Activity. The records below need to be set down again exactly; their images stay out.

Source material.
-*-*-

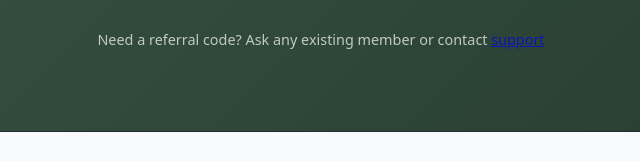
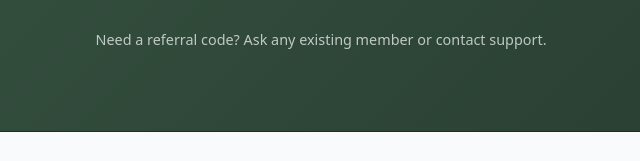
Before and after one commit to tech-ge/netmakeup, a website: page public/index.html in a window 1280 px wide. Shown: the part 8509-8670 px from the top of the page, 319-959 px from the left. Drawn offline with Linux system fonts and the light colour scheme.

Commit message:
Update index.html

```diff
--- a/public/index.html
+++ b/public/index.html
@@ -676,7 +676,7 @@
         <a href="#join" class="btn btn-primary btn-lg nav-trigger" data-section="join" style="background:white;color:#15803d;font-size:1.25rem;padding:1rem 3rem;">Join Now </a>
       </div>
 
-      <p style="margin-top:2rem;font-size:0.9rem;opacity:0.7;">Need a referral code? Ask any existing member or contact <a class="color: red; text-decoration:none; font-size: bold;" href="/cdn-cgi/l/email-protection#80f4e5e3e8e7e5efe6c0e7ede1e9ecaee3efed">support</a></p>
+      <p style="margin-top:2rem;font-size:0.9rem;opacity:0.7;">Need a referral code? Ask any existing member or contact support.</p>
     </div>
   </section>
 
@@ -1410,7 +1410,7 @@
       </div>
     </section>
   </main>
-<script data-cfasync="false" src="/cdn-cgi/scripts/5c5dd728/cloudflare-static/email-decode.min.js"></script><script>
+<script>
 // Password visibility toggles for both login and join
 document.addEventListener('DOMContentLoaded', function() {
   // Login password toggle
```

-*-*-

Problem solution.
Before and after one commit to tech-ge/netmakeup, a website: page public/index.html in a window 1280 px wide. Shown: the part 8509-8670 px from the top of the page, 319-959 px from the left. Drawn offline with Linux system fonts and the light colour scheme.

Commit message:
Update index.html

```diff
--- a/public/index.html
+++ b/public/index.html
@@ -676,7 +676,7 @@
         <a href="#join" class="btn btn-primary btn-lg nav-trigger" data-section="join" style="background:white;color:#15803d;font-size:1.25rem;padding:1rem 3rem;">Join Now </a>
       </div>
 
-      <p style="margin-top:2rem;font-size:0.9rem;opacity:0.7;">Need a referral code? Ask any existing member or contact <a class="color: red; text-decoration:none; font-size: bold;" href="/cdn-cgi/l/email-protection#80f4e5e3e8e7e5efe6c0e7ede1e9ecaee3efed">support</a></p>
+      <p style="margin-top:2rem;font-size:0.9rem;opacity:0.7;">Need a referral code? Ask any existing member or contact support.</p>
     </div>
   </section>
 
@@ -1410,7 +1410,7 @@
       </div>
     </section>
   </main>
-<script data-cfasync="false" src="/cdn-cgi/scripts/5c5dd728/cloudflare-static/email-decode.min.js"></script><script>
+<script>
 // Password visibility toggles for both login and join
 document.addEventListener('DOMContentLoaded', function() {
   // Login password toggle
```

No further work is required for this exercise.